Names of Paris suicide bombers are in leaked ISIS docs – report
The trove of documents features the registration papers of Samy Amimour, Foued Mohamed-Aggad and Ismael Omar Mostefai, German public broadcasters NDR, WDR and Sueddeutsche Zeitung said.
The trio were responsible for the attack on the Bataclan concert hall in Paris which killed 89 people and injured hundreds of others.
Foued Mohamed-Aggad, 23, was born in Strasbourg. He traveled to Syria at the end of 2013 together with his brother Karim and a group of about a dozen men, according to police sources.
The other two Bataclan attackers, Omar Ismail Mostefai, 29, and former Paris bus driver Samy Amimour, 28, were also French nationals who had traveled to Syria.
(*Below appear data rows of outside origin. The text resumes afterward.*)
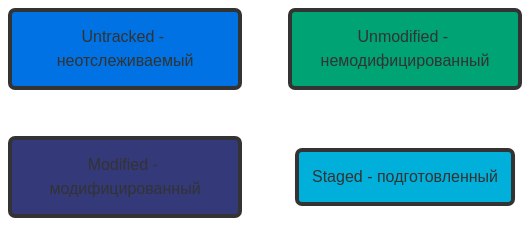
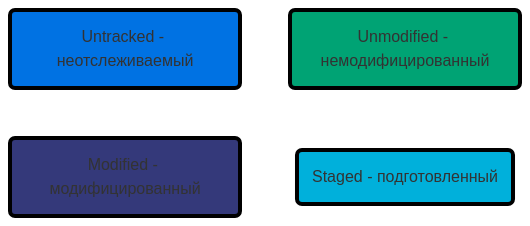
The second of 2 diagrams in Udemy/Git/README.md (zohidulla/training-skills), drawn with Mermaid before and after one commit.

Commit message:
git status files

````diff
--- a/Udemy/Git/README.md
+++ b/Udemy/Git/README.md
@@ -76,9 +76,9 @@
 ```mermaid
 flowchart LR
     id1(Untracked - неотслеживаемый) ~~~ id2(Unmodified - немодифицированный)
     id3(Modified - модифицированный) ~~~ id4(Staged - подготовленный)
-    style id1 fill:#0072E3,stroke:#333,stroke-width:4px
-    style id2 fill:#00A374,stroke:#333,stroke-width:4px
-    style id3 fill:#34397A,stroke:#333,stroke-width:4px
-    style id4 fill:#00B0DB,stroke:#333,stroke-width:4px
+    style id1 fill:#0072E3,stroke:#000,stroke-width:4px
+    style id2 fill:#00A374,stroke:#000,stroke-width:4px
+    style id3 fill:#34397A,stroke:#000,stroke-width:4px
+    style id4 fill:#00B0DB,stroke:#000,stroke-width:4px
 ```
````
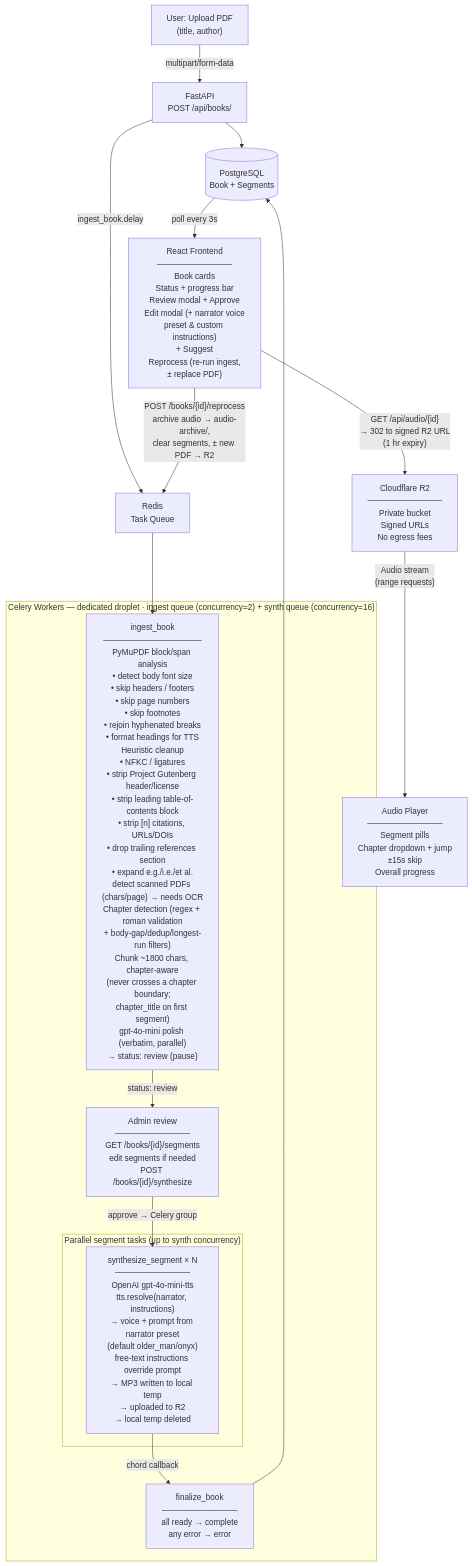
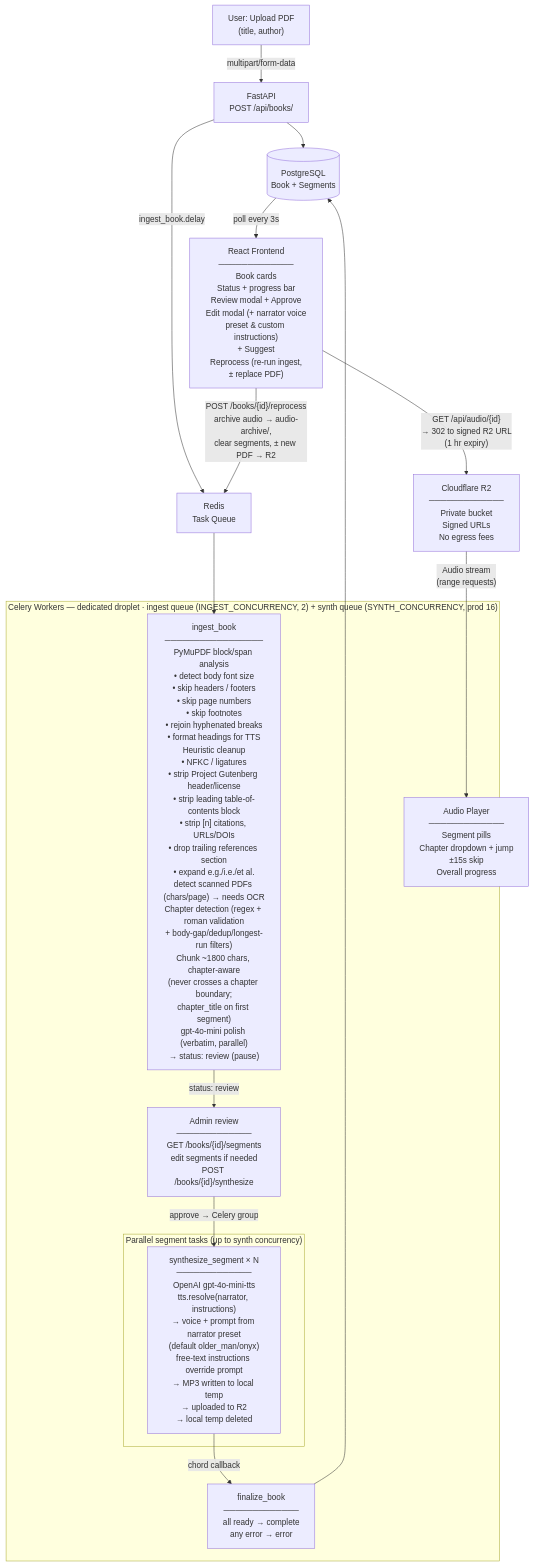
The diagram in PIPELINE.md (antispiraldev/AudioBookLib), drawn with Mermaid before and after one commit. The commit also changed 4 other files, not shown here.

First line of the commit message:
ops: worker concurrency via env vars (SYNTH_CONCURRENCY, INGEST_CONCURRENCY)

````diff
--- a/PIPELINE.md
+++ b/PIPELINE.md
@@ -3,37 +3,37 @@
 ```mermaid
 flowchart TD
     Upload["User: Upload PDF\n(title, author)"]
     API["FastAPI\nPOST /api/books/"]
     DB[("PostgreSQL\nBook + Segments")]
     Queue["Redis\nTask Queue"]
 
     Upload -->|multipart/form-data| API
     API --> DB
     API -->|ingest_book.delay| Queue
 
     Queue --> Ingest
 
-    subgraph Worker ["Celery Workers — dedicated droplet · ingest queue (concurrency=2) + synth queue (concurrency=16)"]
+    subgraph Worker ["Celery Workers — dedicated droplet · ingest queue (INGEST_CONCURRENCY, 2) + synth queue (SYNTH_CONCURRENCY, prod 16)"]
         Ingest["ingest_book\n─────────────────\nPyMuPDF block/span analysis\n• detect body font size\n• skip headers / footers\n• skip page numbers\n• skip footnotes\n• rejoin hyphenated breaks\n• format headings for TTS\nHeuristic cleanup\n• NFKC / ligatures\n• strip Project Gutenberg header/license\n• strip leading table-of-contents block\n• strip [n] citations, URLs/DOIs\n• drop trailing references section\n• expand e.g./i.e./et al.\ndetect scanned PDFs (chars/page) → needs OCR\nChapter detection (regex + roman validation\n+ body-gap/dedup/longest-run filters)\nChunk ~1800 chars, chapter-aware\n(never crosses a chapter boundary;\nchapter_title on first segment)\ngpt-4o-mini polish (verbatim, parallel)\n→ status: review (pause)"]
 
         Review["Admin review\n─────────────\nGET /books/{id}/segments\nedit segments if needed\nPOST /books/{id}/synthesize"]
         Ingest -->|"status: review"| Review
         Review -->|"approve → Celery group"| Synth
 
         subgraph Parallel ["Parallel segment tasks (up to synth concurrency)"]
             Synth["synthesize_segment × N\n─────────────\nOpenAI gpt-4o-mini-tts\ntts.resolve(narrator, instructions)\n→ voice + prompt from narrator preset\n(default older_man/onyx)\nfree-text instructions override prompt\n→ MP3 written to local temp\n→ uploaded to R2\n→ local temp deleted"]
         end
 
         Synth -->|"chord callback"| Finalize
         Finalize["finalize_book\n─────────────\nall ready → complete\nany error  → error"]
     end
 
     Finalize --> DB
 
     DB -->|"poll every 3s"| Frontend
     Frontend["React Frontend\n─────────────\nBook cards\nStatus + progress bar\nReview modal + Approve\nEdit modal (+ narrator voice\npreset & custom instructions)\n+ Suggest\nReprocess (re-run ingest,\n± replace PDF)"]
     Frontend -->|"POST /books/{id}/reprocess\narchive audio → audio-archive/,\nclear segments, ± new PDF → R2"| Queue
     Frontend -->|"GET /api/audio/{id}\n→ 302 to signed R2 URL\n(1 hr expiry)"| R2
     R2["Cloudflare R2\n─────────────\nPrivate bucket\nSigned URLs\nNo egress fees"]
     R2 -->|"Audio stream\n(range requests)"| Player["Audio Player\n─────────────\nSegment pills\nChapter dropdown + jump\n±15s skip\nOverall progress"]
 ```
````
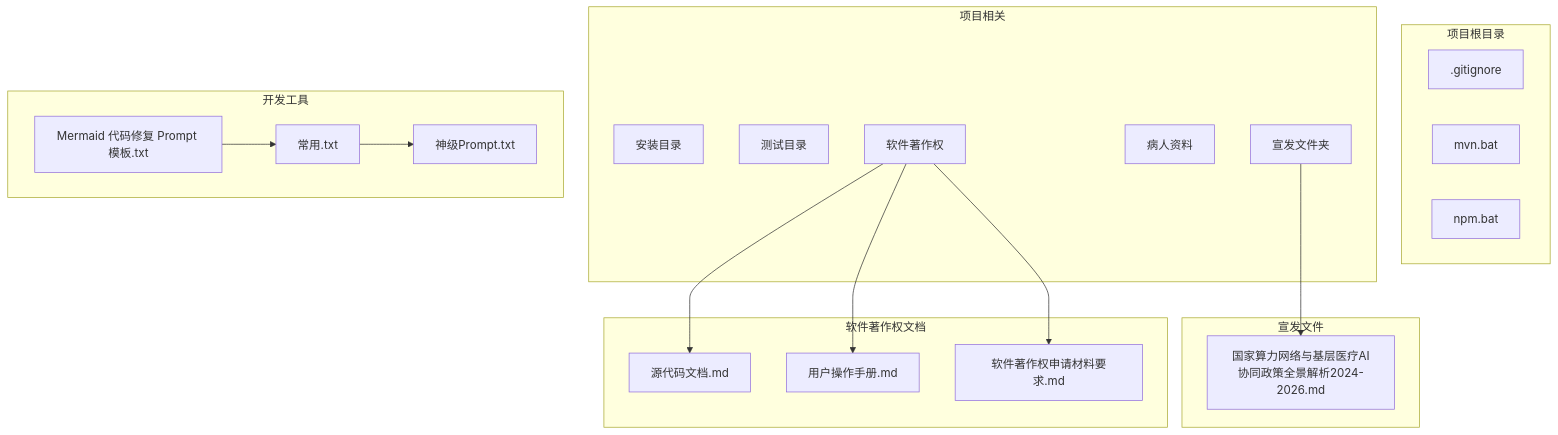
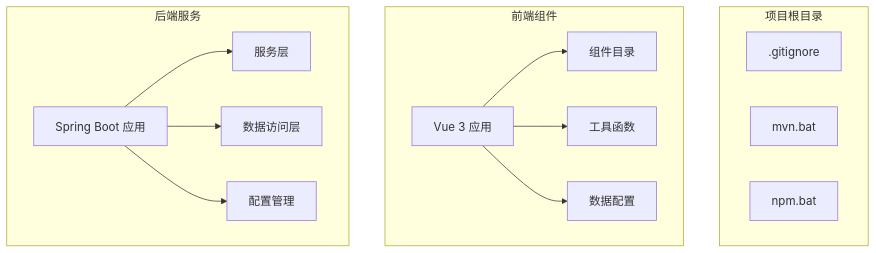
One commit to liuzh2008/med_ai_assistant_workspace changed the first of 19 diagrams in .qoder/repowiki/zh/content/Update Summary/Update Summary.md. Above: the diagram before and after it, drawn with Mermaid. The commit also changed other lines of this file and 5 other files, not shown here.

````diff
--- a/.qoder/repowiki/zh/content/Update Summary/Update Summary.md
+++ b/.qoder/repowiki/zh/content/Update Summary/Update Summary.md
@@ -75,34 +59,26 @@
 ```mermaid
 graph TB
 subgraph "项目根目录"
 A[.gitignore]
 B[mvn.bat]
 C[npm.bat]
 end
-subgraph "项目相关"
-D[安装目录]
-E[测试目录]
-F[宣发文件夹]
-G[病人资料]
-H[软件著作权]
+subgraph "前端组件"
+D[Vue 3 应用]
+E[组件目录]
+F[工具函数]
+G[数据配置]
 end
-subgraph "宣发文件"
-F1[国家算力网络与基层医疗AI协同政策全景解析2024-2026.md]
+subgraph "后端服务"
+H[Spring Boot 应用]
+I[服务层]
+J[数据访问层]
+K[配置管理]
 end
-subgraph "软件著作权文档"
-H1[源代码文档.md]
-H2[用户操作手册.md]
-H3[软件著作权申请材料要求.md]
-end
-subgraph "开发工具"
-I[Mermaid 代码修复 Prompt 模板.txt]
-J[常用.txt]
-K[神级Prompt.txt]
-end
-F --> F1
-H --> H1
-H --> H2
-H --> H3
-I --> J
-J --> K
+D --> E
+D --> F
+D --> G
+H --> I
+H --> J
+H --> K
 ```
````
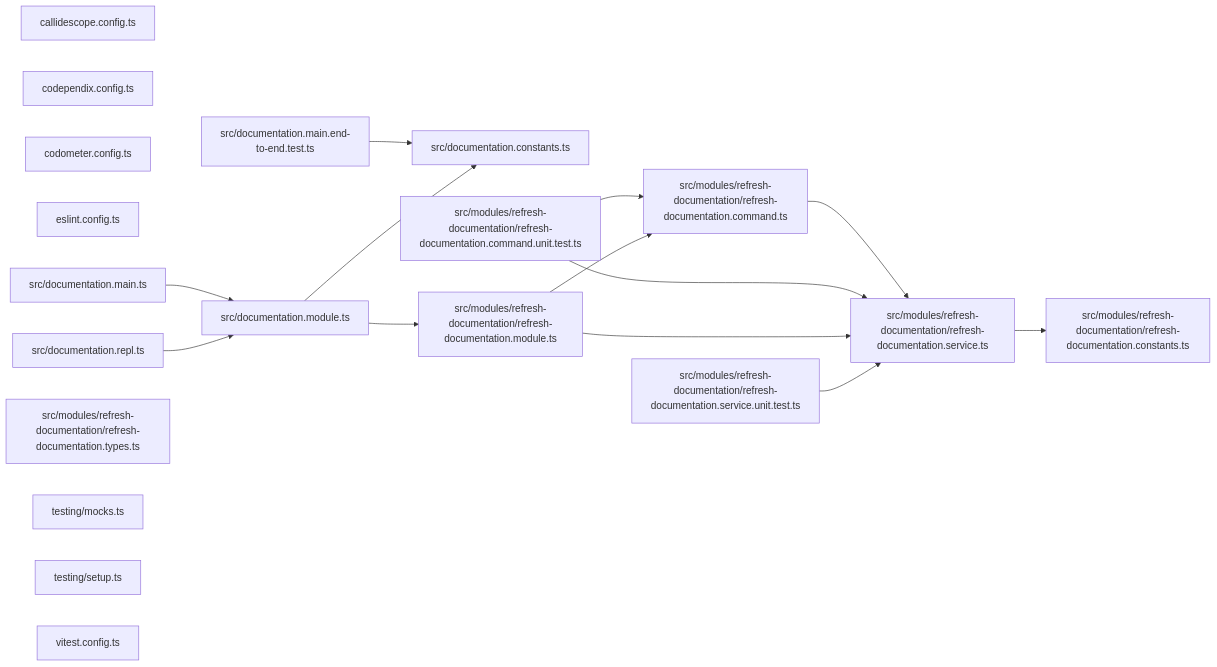
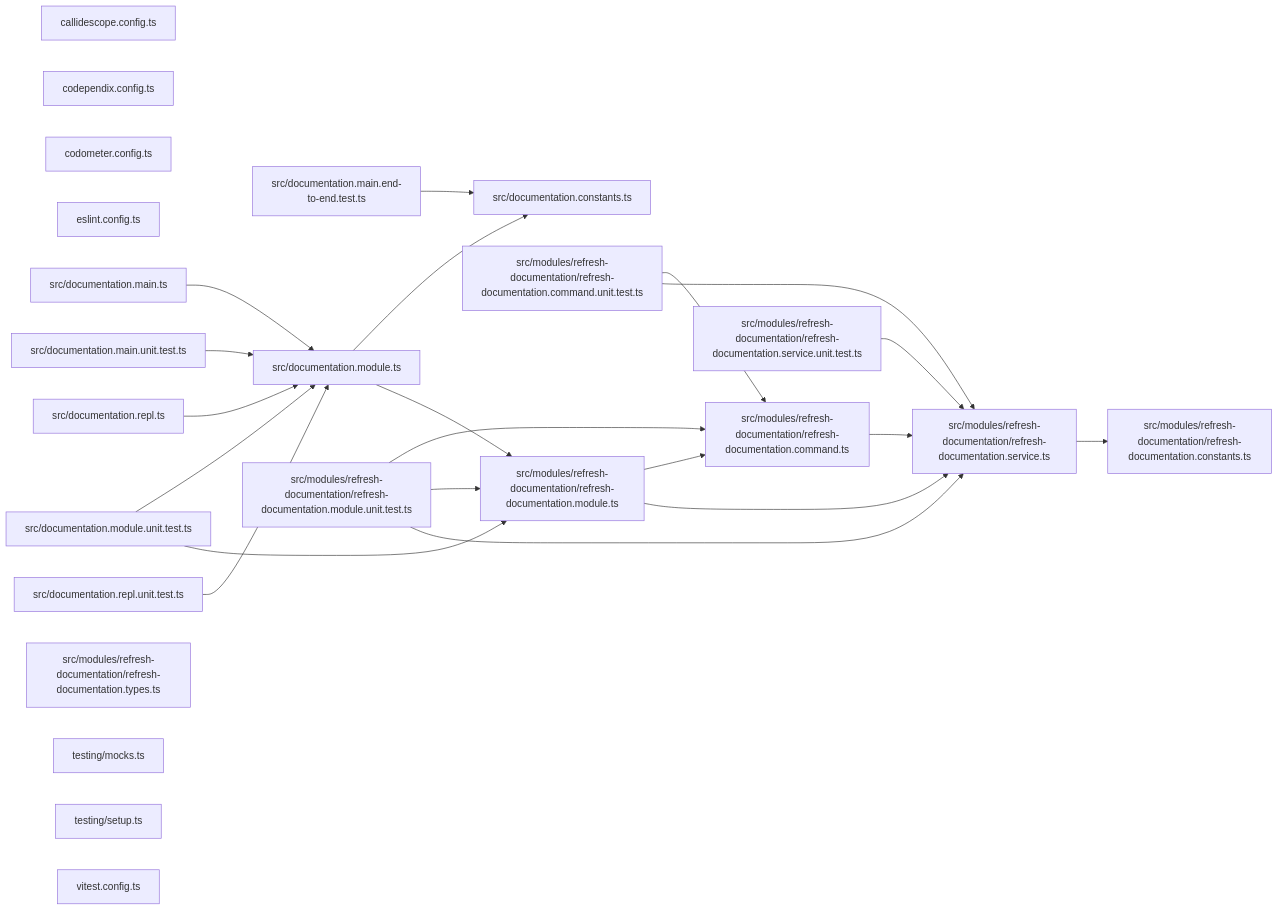
Before and after one commit to organizzolini/codebase: the third of 3 diagrams in documentation/README.md, drawn with Mermaid. The commit also changed other lines of this file and 183 other files, not shown here.

````diff
--- a/documentation/README.md
+++ b/documentation/README.md
@@ -59,34 +59,45 @@
 ```mermaid
 graph LR
   file_callidescope_config_ts["callidescope.config.ts"]
   file_codependix_config_ts["codependix.config.ts"]
   file_codometer_config_ts["codometer.config.ts"]
   file_eslint_config_ts["eslint.config.ts"]
   file_src_documentation_constants_ts["src/documentation.constants.ts"]
   file_src_documentation_main_end_to_end_test_ts["src/documentation.main.end-to-end.test.ts"]
   file_src_documentation_main_ts["src/documentation.main.ts"]
+  file_src_documentation_main_unit_test_ts["src/documentation.main.unit.test.ts"]
   file_src_documentation_module_ts["src/documentation.module.ts"]
+  file_src_documentation_module_unit_test_ts["src/documentation.module.unit.test.ts"]
   file_src_documentation_repl_ts["src/documentation.repl.ts"]
+  file_src_documentation_repl_unit_test_ts["src/documentation.repl.unit.test.ts"]
   file_src_modules_refresh_documentation_refresh_documentation_command_ts["src/modules/refresh-documentation/refresh-documentation.command.ts"]
   file_src_modules_refresh_documentation_refresh_documentation_command_unit_test_ts["src/modules/refresh-documentation/refresh-documentation.command.unit.test.ts"]
   file_src_modules_refresh_documentation_refresh_documentation_constants_ts["src/modules/refresh-documentation/refresh-documentation.constants.ts"]
   file_src_modules_refresh_documentation_refresh_documentation_module_ts["src/modules/refresh-documentation/refresh-documentation.module.ts"]
+  file_src_modules_refresh_documentation_refresh_documentation_module_unit_test_ts["src/modules/refresh-documentation/refresh-documentation.module.unit.test.ts"]
   file_src_modules_refresh_documentation_refresh_documentation_service_ts["src/modules/refresh-documentation/refresh-documentation.service.ts"]
   file_src_modules_refresh_documentation_refresh_documentation_service_unit_test_ts["src/modules/refresh-documentation/refresh-documentation.service.unit.test.ts"]
   file_src_modules_refresh_documentation_refresh_documentation_types_ts["src/modules/refresh-documentation/refresh-documentation.types.ts"]
   file_testing_mocks_ts["testing/mocks.ts"]
   file_testing_setup_ts["testing/setup.ts"]
   file_vitest_config_ts["vitest.config.ts"]
   file_src_documentation_main_end_to_end_test_ts --> file_src_documentation_constants_ts
   file_src_documentation_main_ts --> file_src_documentation_module_ts
+  file_src_documentation_main_unit_test_ts --> file_src_documentation_module_ts
   file_src_documentation_module_ts --> file_src_documentation_constants_ts
   file_src_documentation_module_ts --> file_src_modules_refresh_documentation_refresh_documentation_module_ts
+  file_src_documentation_module_unit_test_ts --> file_src_documentation_module_ts
+  file_src_documentation_module_unit_test_ts --> file_src_modules_refresh_documentation_refresh_documentation_module_ts
   file_src_documentation_repl_ts --> file_src_documentation_module_ts
+  file_src_documentation_repl_unit_test_ts --> file_src_documentation_module_ts
   file_src_modules_refresh_documentation_refresh_documentation_command_ts --> file_src_modules_refresh_documentation_refresh_documentation_service_ts
   file_src_modules_refresh_documentation_refresh_documentation_command_unit_test_ts --> file_src_modules_refresh_documentation_refresh_documentation_command_ts
   file_src_modules_refresh_documentation_refresh_documentation_command_unit_test_ts --> file_src_modules_refresh_documentation_refresh_documentation_service_ts
   file_src_modules_refresh_documentation_refresh_documentation_module_ts --> file_src_modules_refresh_documentation_refresh_documentation_command_ts
   file_src_modules_refresh_documentation_refresh_documentation_module_ts --> file_src_modules_refresh_documentation_refresh_documentation_service_ts
+  file_src_modules_refresh_documentation_refresh_documentation_module_unit_test_ts --> file_src_modules_refresh_documentation_refresh_documentation_command_ts
+  file_src_modules_refresh_documentation_refresh_documentation_module_unit_test_ts --> file_src_modules_refresh_documentation_refresh_documentation_module_ts
+  file_src_modules_refresh_documentation_refresh_documentation_module_unit_test_ts --> file_src_modules_refresh_documentation_refresh_documentation_service_ts
   file_src_modules_refresh_documentation_refresh_documentation_service_ts --> file_src_modules_refresh_documentation_refresh_documentation_constants_ts
   file_src_modules_refresh_documentation_refresh_documentation_service_unit_test_ts --> file_src_modules_refresh_documentation_refresh_documentation_service_ts
 ```
````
It has emerged that one of Amimour’s first steps in learning how to use weapons took place in April 2012, when he enrolled at the National Police Shooting Club (ANTP) in Paris after obtaining a license.
WDR also reported that the mastermind behind the Paris attacks, Abdelhamid Abaaoud, acted under a pseudonym, Abu Omar Al-Beliki. Abaaoud was killed in an anti-terrorist raid in the Paris suburb of Saint-Denis in November 2015.
On Thursday it was revealed that a batch of leaked Islamic State (IS, formerly ISIS/ISIL) documents with the names of 22,000 militants from 51 countries was passed to UK security services. The papers, which were obtained by Sky News via a defector, could expose terrorists planning attacks in Europe.
The files reportedly contain data on Islamic State recruits from all over the world, including the UK and rest of Europe, the US, Canada, North Africa and the Middle East.
The documents feature the names of infamous IS members such as Abdel-Majed Abdel Bary, a former London rapper turned jihadi fighter, who joined the terror group in 2013 and is primarily known for an image he uploaded on Twitter last August of him with the severed head of a Syrian Army soldier. Another is Junaid Hussain, a British computer hacker who had been working for Islamic State until he was killed last August in a drone attack.
Europol director Robert Wainwright said on Friday that the police organization is “in contact with the British and German authorities regarding the veracity and wider availability of the information.”
“If the provenance and accuracy of the information is confirmed, it undoubtedly represents a significant intelligence gain for Western authorities and should be exploited fully,” Wainwright said.